Task requirements ▸
Set down each line of the records once more, precisely, and omit the pictures.

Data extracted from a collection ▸
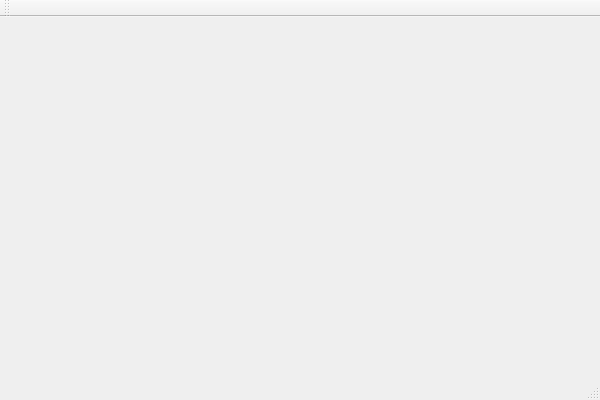
The window that mainwindow.ui (joshuaeckroth/NeuralNetworkSimulator) describes before a commit, drawn with Qt 5.
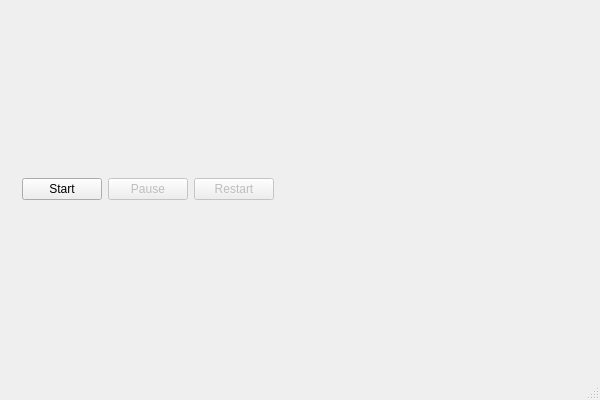
The same window after the commit.

Diff of the .ui file:
```diff
--- a/mainwindow.ui
+++ b/mainwindow.ui
@@ -12,13 +12,66 @@
   <property name="windowTitle" >
    <string>MainWindow</string>
   </property>
-  <widget class="QMenuBar" name="menuBar" />
-  <widget class="QToolBar" name="mainToolBar" />
-  <widget class="QWidget" name="centralWidget" />
-  <widget class="QStatusBar" name="statusBar" />
+  <widget class="QWidget" name="centralWidget">
+   <layout class="QVBoxLayout" name="verticalLayout_2">
+    <item>
+     <layout class="QVBoxLayout" name="verticalLayout"/>
+    </item>
+    <item>
+     <widget class="QWidget" name="widget" native="true">
+      <layout class="QHBoxLayout" name="horizontalLayout_2">
+       <item>
+        <layout class="QHBoxLayout" name="horizontalLayout">
+         <item>
+          <widget class="QPushButton" name="resumeButton">
+           <property name="text">
+            <string>Start</string>
+           </property>
+          </widget>
+         </item>
+         <item>
+          <widget class="QPushButton" name="pauseButton">
+           <property name="enabled">
+            <bool>false</bool>
+           </property>
+           <property name="text">
+            <string>Pause</string>
+           </property>
+          </widget>
+         </item>
+         <item>
+          <widget class="QPushButton" name="restartButton">
+           <property name="enabled">
+            <bool>false</bool>
+           </property>
+           <property name="text">
+            <string>Restart</string>
+           </property>
+          </widget>
+         </item>
+         <item>
+          <spacer name="horizontalSpacer">
+           <property name="orientation">
+            <enum>Qt::Horizontal</enum>
+           </property>
+           <property name="sizeHint" stdset="0">
+            <size>
+             <width>40</width>
+             <height>20</height>
+            </size>
+           </property>
+          </spacer>
+         </item>
+        </layout>
+       </item>
+      </layout>
+     </widget>
+    </item>
+   </layout>
+  </widget>
+  <widget class="QStatusBar" name="statusBar"/>
  </widget>
- <layoutDefault spacing="6" margin="11" />
- <pixmapfunction></pixmapfunction>
+ <layoutdefault spacing="6" margin="11"/>
  <resources/>
  <connections/>
 </ui>
```
Left out of the diff: 7 changed lines with no effect on the pictures.
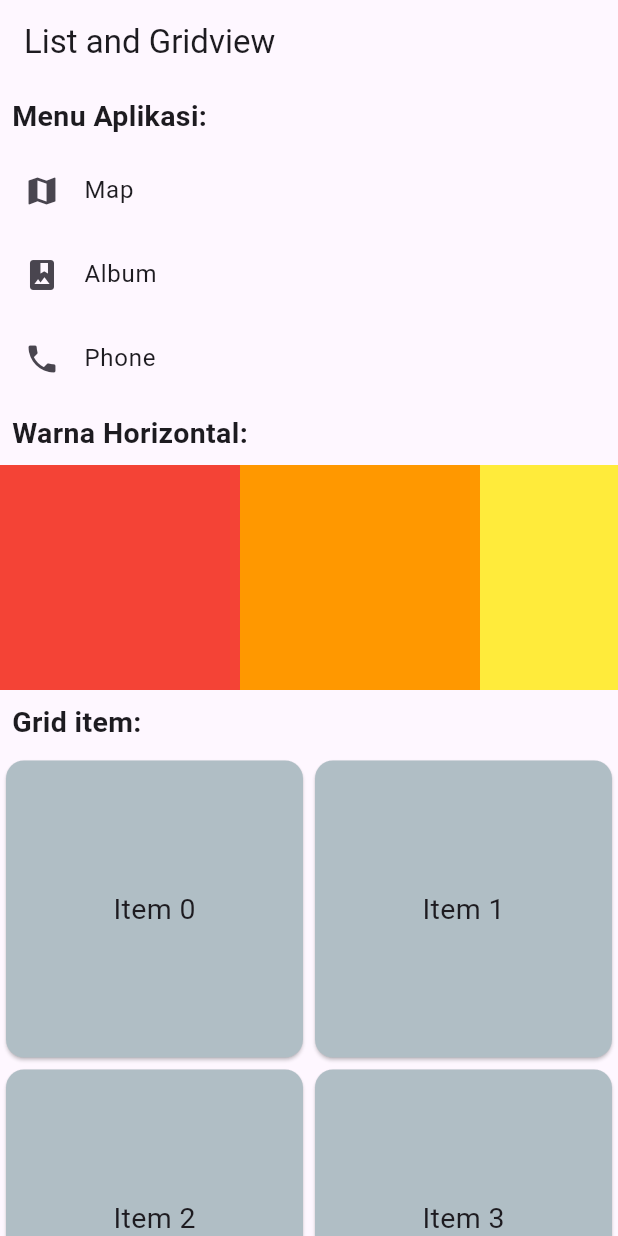
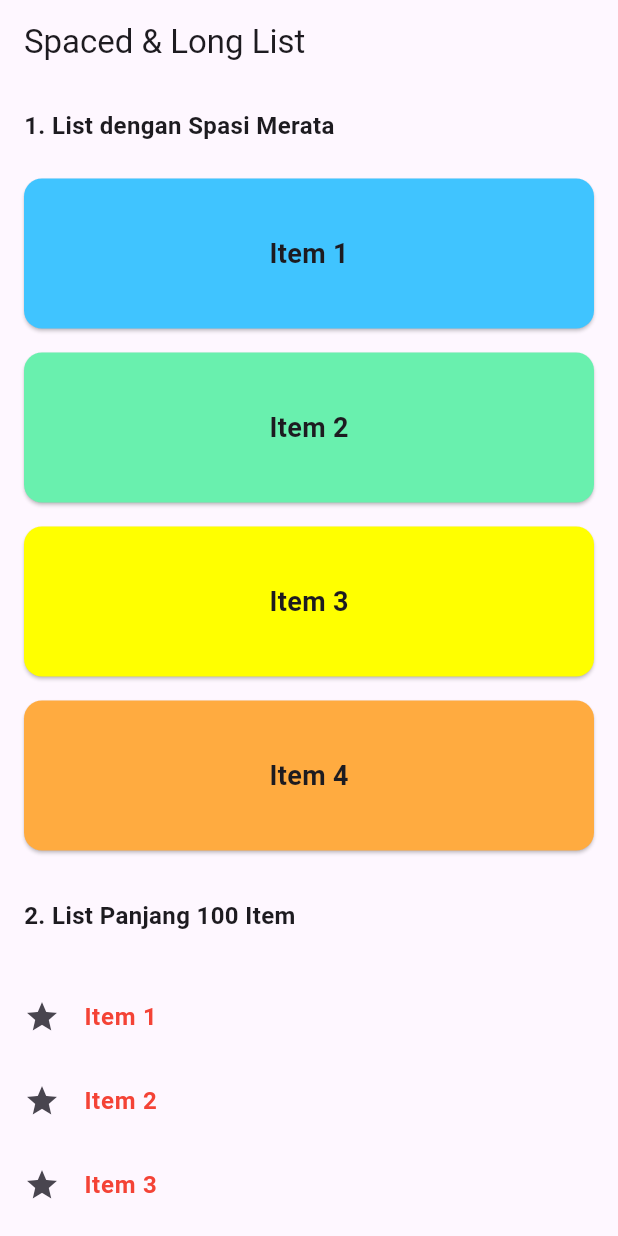
Before and after one commit to farisacca/flutter_application_farisaanr1, a Flutter app: the screen it shows after launch, on a phone screen of 412 x 824 dp. Run offline on Flutter 3.47's test engine with Material 3 defaults, Android fonts, the phone set to English and light mode, and no system bars.

Commit message:
tugas mandiri modul 5

```diff
--- /dev/null
+++ b/lib/latihan_mandiri.dart
@@ -0,0 +1,129 @@
+import 'package:flutter/material.dart';
+
+class LatihanMandiri extends StatelessWidget {
+  const LatihanMandiri({super.key});
+
+  @override
+  Widget build(BuildContext context) {
+    const int shortItemCount = 4;
+    const int longItemCount = 100;
+
+    final List<Color> cardColors = [
+      Colors.lightBlueAccent,
+      Colors.greenAccent,
+      Colors.yellowAccent,
+      Colors.orangeAccent,
+    ];
+
+    // Warna untuk tiap 10 item (akan diulang jika lebih dari panjang list ini)
+    final List<Color> sectionColors = [
+      Colors.red,
+      Colors.orange,
+      Colors.yellow,
+      Colors.green,
+      const Color.fromARGB(255, 10, 95, 13),
+      Colors.blue,
+      const Color.fromARGB(255, 8, 69, 175),
+      Colors.deepPurple,
+      Colors.pink,
+      const Color.fromARGB(255, 238, 93, 129),
+    ];
+
+    return Scaffold(
+      appBar: AppBar(
+        title: const Text('Spaced & Long List'),
+      ),
+      body: LayoutBuilder(
+        builder: (context, constraints) {
+          return SingleChildScrollView(
+            child: ConstrainedBox(
+              constraints: BoxConstraints(minHeight: constraints.maxHeight),
+              child: Column(
+                crossAxisAlignment: CrossAxisAlignment.stretch,
+                children: [
+                  // Section Title
+                  const Padding(
+                    padding: EdgeInsets.all(16.0),
+                    child: Text(
+                      '1. List dengan Spasi Merata',
+                      style: TextStyle(
+                        fontSize: 16,
+                        fontWeight: FontWeight.bold,
+                      ),
+                    ),
+                  ),
+
+                  // 4 Card berwarna
+                  Column(
+                    children: List.generate(shortItemCount, (index) {
+                      return Card(
+                        color: cardColors[index],
+                        margin: const EdgeInsets.symmetric(horizontal: 16, vertical: 8),
+                        child: SizedBox(
+                          height: 100,
+                          child: Center(
+                            child: Text(
+                              'Item ${index + 1}',
+                              style: const TextStyle(
+                                fontSize: 18,
+                                fontWeight: FontWeight.bold,
+                              ),
+                            ),
+                          ),
+                        ),
+                      );
+                    }),
+                  ),
+
+                  const SizedBox(height: 24),
+
+                  // Section Title for long list
+                  const Padding(
+                    padding: EdgeInsets.symmetric(horizontal: 16.0),
+                    child: Text(
+                      '2. List Panjang 100 Item',
+                      style: TextStyle(
+                        fontSize: 16,
+                        fontWeight: FontWeight.bold,
+                      ),
+                    ),
+                  ),
+
+                  // Orange bar under the title
+                  Container(
+                    margin: const EdgeInsets.symmetric(horizontal: 16, vertical: 8),
+                    height: 12,
+                    // color: Colors.orangeAccent,
+                  ),
+
+                  // List panjang
+                  ListView.builder(
+                    shrinkWrap: true,
+                    physics: const NeverScrollableScrollPhysics(),
+                    itemCount: longItemCount,
+                    itemBuilder: (context, index) {
+                      final itemNumber = index + 1;
+                      final colorIndex = index ~/ 10 % sectionColors.length;
+                      final itemColor = sectionColors[colorIndex];
+
+                      return ListTile(
+                        leading: const Icon(Icons.star),
+                        title: Text(
+                          'Item $itemNumber',
+                          style: TextStyle(
+                            color: itemColor,
+                            fontWeight: FontWeight.bold,
+                          ),
+                        ),
+                      );
+                    },
+                  ),
+                ],
+              ),
+            ),
+          );
+        },
+      ),
+    );
+  }
+}
--- a/lib/long_list.dart
+++ b/lib/long_list.dart
@@ -0,0 +1,34 @@
+import 'package:flutter/material.dart';
+
+class LongList extends StatelessWidget {
+  const LongList({super.key});
+
+  @override
+  Widget build(BuildContext context) {
+    //Data source: 1000 item contoh
+    final List<String> items = List<String>.generate(1000, (i) => 'Item $i');
+
+    return Scaffold(
+      appBar: AppBar(title: const Text('Long List')),
+      body: ListView.builder(
+        itemCount: items.length,
+        // prototype Item membantu Flutter mengetahui tinggi item
+        prototypeItem: ListTile(title: Text(items.first)),
+        itemBuilder: (context, index) {
+          //setiap item berupa Listtile dengan text sesuai data source
+          return ListTile(
+            leading: const Icon(Icons.list_alt),
+            title: Text(
+              items[index],
+              style: TextStyle(
+                color: index % 10 == 0 ? Colors.blue : Colors.black,
+
+              ),
+            ),
+          );
+        },
+      ),
+    );
+
+  }
+}
--- a/lib/main.dart
+++ b/lib/main.dart
@@ -1,5 +1,7 @@
 import 'package:flutter/material.dart';
-import 'package:flutter_application_farisaanr/layout_mandiri.dart';
+import 'package:flutter_application_farisaanr/latihan_mandiri.dart';
+// import 'package:flutter_application_farisaanr/layout_mandiri.dart';
+// import 'package:flutter_application_farisaanr/long_list.dart';
 
 // import 'package:flutter_application_farisaanr/mandiri.dart';
 // import 'package:flutter_application_farisaanr/profil.dart';
@@ -16,7 +18,7 @@ class MainApp extends StatelessWidget {
   Widget build(BuildContext context) {
     return const MaterialApp(
       title: "App Flutter",
-      home: LayoutMandiri()
+      home: LatihanMandiri()
     );
   }
 }
```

Answer to this exercise ▸
The window that mainwindow.ui (joshuaeckroth/NeuralNetworkSimulator) describes before a commit, drawn with Qt 5.
The same window after the commit.

Diff of the .ui file:
```diff
--- a/mainwindow.ui
+++ b/mainwindow.ui
@@ -12,13 +12,66 @@
   <property name="windowTitle" >
    <string>MainWindow</string>
   </property>
-  <widget class="QMenuBar" name="menuBar" />
-  <widget class="QToolBar" name="mainToolBar" />
-  <widget class="QWidget" name="centralWidget" />
-  <widget class="QStatusBar" name="statusBar" />
+  <widget class="QWidget" name="centralWidget">
+   <layout class="QVBoxLayout" name="verticalLayout_2">
+    <item>
+     <layout class="QVBoxLayout" name="verticalLayout"/>
+    </item>
+    <item>
+     <widget class="QWidget" name="widget" native="true">
+      <layout class="QHBoxLayout" name="horizontalLayout_2">
+       <item>
+        <layout class="QHBoxLayout" name="horizontalLayout">
+         <item>
+          <widget class="QPushButton" name="resumeButton">
+           <property name="text">
+            <string>Start</string>
+           </property>
+          </widget>
+         </item>
+         <item>
+          <widget class="QPushButton" name="pauseButton">
+           <property name="enabled">
+            <bool>false</bool>
+           </property>
+           <property name="text">
+            <string>Pause</string>
+           </property>
+          </widget>
+         </item>
+         <item>
+          <widget class="QPushButton" name="restartButton">
+           <property name="enabled">
+            <bool>false</bool>
+           </property>
+           <property name="text">
+            <string>Restart</string>
+           </property>
+          </widget>
+         </item>
+         <item>
+          <spacer name="horizontalSpacer">
+           <property name="orientation">
+            <enum>Qt::Horizontal</enum>
+           </property>
+           <property name="sizeHint" stdset="0">
+            <size>
+             <width>40</width>
+             <height>20</height>
+            </size>
+           </property>
+          </spacer>
+         </item>
+        </layout>
+       </item>
+      </layout>
+     </widget>
+    </item>
+   </layout>
+  </widget>
+  <widget class="QStatusBar" name="statusBar"/>
  </widget>
- <layoutDefault spacing="6" margin="11" />
- <pixmapfunction></pixmapfunction>
+ <layoutdefault spacing="6" margin="11"/>
  <resources/>
  <connections/>
 </ui>
```
Left out of the diff: 7 changed lines with no effect on the pictures.
Before and after one commit to farisacca/flutter_application_farisaanr1, a Flutter app: the screen it shows after launch, on a phone screen of 412 x 824 dp. Run offline on Flutter 3.47's test engine with Material 3 defaults, Android fonts, the phone set to English and light mode, and no system bars.

Commit message:
tugas mandiri modul 5

```diff
--- /dev/null
+++ b/lib/latihan_mandiri.dart
@@ -0,0 +1,129 @@
+import 'package:flutter/material.dart';
+
+class LatihanMandiri extends StatelessWidget {
+  const LatihanMandiri({super.key});
+
+  @override
+  Widget build(BuildContext context) {
+    const int shortItemCount = 4;
+    const int longItemCount = 100;
+
+    final List<Color> cardColors = [
+      Colors.lightBlueAccent,
+      Colors.greenAccent,
+      Colors.yellowAccent,
+      Colors.orangeAccent,
+    ];
+
+    // Warna untuk tiap 10 item (akan diulang jika lebih dari panjang list ini)
+    final List<Color> sectionColors = [
+      Colors.red,
+      Colors.orange,
+      Colors.yellow,
+      Colors.green,
+      const Color.fromARGB(255, 10, 95, 13),
+      Colors.blue,
+      const Color.fromARGB(255, 8, 69, 175),
+      Colors.deepPurple,
+      Colors.pink,
+      const Color.fromARGB(255, 238, 93, 129),
+    ];
+
+    return Scaffold(
+      appBar: AppBar(
+        title: const Text('Spaced & Long List'),
+      ),
+      body: LayoutBuilder(
+        builder: (context, constraints) {
+          return SingleChildScrollView(
+            child: ConstrainedBox(
+              constraints: BoxConstraints(minHeight: constraints.maxHeight),
+              child: Column(
+                crossAxisAlignment: CrossAxisAlignment.stretch,
+                children: [
+                  // Section Title
+                  const Padding(
+                    padding: EdgeInsets.all(16.0),
+                    child: Text(
+                      '1. List dengan Spasi Merata',
+                      style: TextStyle(
+                        fontSize: 16,
+                        fontWeight: FontWeight.bold,
+                      ),
+                    ),
+                  ),
+
+                  // 4 Card berwarna
+                  Column(
+                    children: List.generate(shortItemCount, (index) {
+                      return Card(
+                        color: cardColors[index],
+                        margin: const EdgeInsets.symmetric(horizontal: 16, vertical: 8),
+                        child: SizedBox(
+                          height: 100,
+                          child: Center(
+                            child: Text(
+                              'Item ${index + 1}',
+                              style: const TextStyle(
+                                fontSize: 18,
+                                fontWeight: FontWeight.bold,
+                              ),
+                            ),
+                          ),
+                        ),
+                      );
+                    }),
+                  ),
+
+                  const SizedBox(height: 24),
+
+                  // Section Title for long list
+                  const Padding(
+                    padding: EdgeInsets.symmetric(horizontal: 16.0),
+                    child: Text(
+                      '2. List Panjang 100 Item',
+                      style: TextStyle(
+                        fontSize: 16,
+                        fontWeight: FontWeight.bold,
+                      ),
+                    ),
+                  ),
+
+                  // Orange bar under the title
+                  Container(
+                    margin: const EdgeInsets.symmetric(horizontal: 16, vertical: 8),
+                    height: 12,
+                    // color: Colors.orangeAccent,
+                  ),
+
+                  // List panjang
+                  ListView.builder(
+                    shrinkWrap: true,
+                    physics: const NeverScrollableScrollPhysics(),
+                    itemCount: longItemCount,
+                    itemBuilder: (context, index) {
+                      final itemNumber = index + 1;
+                      final colorIndex = index ~/ 10 % sectionColors.length;
+                      final itemColor = sectionColors[colorIndex];
+
+                      return ListTile(
+                        leading: const Icon(Icons.star),
+                        title: Text(
+                          'Item $itemNumber',
+                          style: TextStyle(
+                            color: itemColor,
+                            fontWeight: FontWeight.bold,
+                          ),
+                        ),
+                      );
+                    },
+                  ),
+                ],
+              ),
+            ),
+          );
+        },
+      ),
+    );
+  }
+}
--- a/lib/long_list.dart
+++ b/lib/long_list.dart
@@ -0,0 +1,34 @@
+import 'package:flutter/material.dart';
+
+class LongList extends StatelessWidget {
+  const LongList({super.key});
+
+  @override
+  Widget build(BuildContext context) {
+    //Data source: 1000 item contoh
+    final List<String> items = List<String>.generate(1000, (i) => 'Item $i');
+
+    return Scaffold(
+      appBar: AppBar(title: const Text('Long List')),
+      body: ListView.builder(
+        itemCount: items.length,
+        // prototype Item membantu Flutter mengetahui tinggi item
+        prototypeItem: ListTile(title: Text(items.first)),
+        itemBuilder: (context, index) {
+          //setiap item berupa Listtile dengan text sesuai data source
+          return ListTile(
+            leading: const Icon(Icons.list_alt),
+            title: Text(
+              items[index],
+              style: TextStyle(
+                color: index % 10 == 0 ? Colors.blue : Colors.black,
+
+              ),
+            ),
+          );
+        },
+      ),
+    );
+
+  }
+}
--- a/lib/main.dart
+++ b/lib/main.dart
@@ -1,5 +1,7 @@
 import 'package:flutter/material.dart';
-import 'package:flutter_application_farisaanr/layout_mandiri.dart';
+import 'package:flutter_application_farisaanr/latihan_mandiri.dart';
+// import 'package:flutter_application_farisaanr/layout_mandiri.dart';
+// import 'package:flutter_application_farisaanr/long_list.dart';
 
 // import 'package:flutter_application_farisaanr/mandiri.dart';
 // import 'package:flutter_application_farisaanr/profil.dart';
@@ -16,7 +18,7 @@ class MainApp extends StatelessWidget {
   Widget build(BuildContext context) {
     return const MaterialApp(
       title: "App Flutter",
-      home: LayoutMandiri()
+      home: LatihanMandiri()
     );
   }
 }
```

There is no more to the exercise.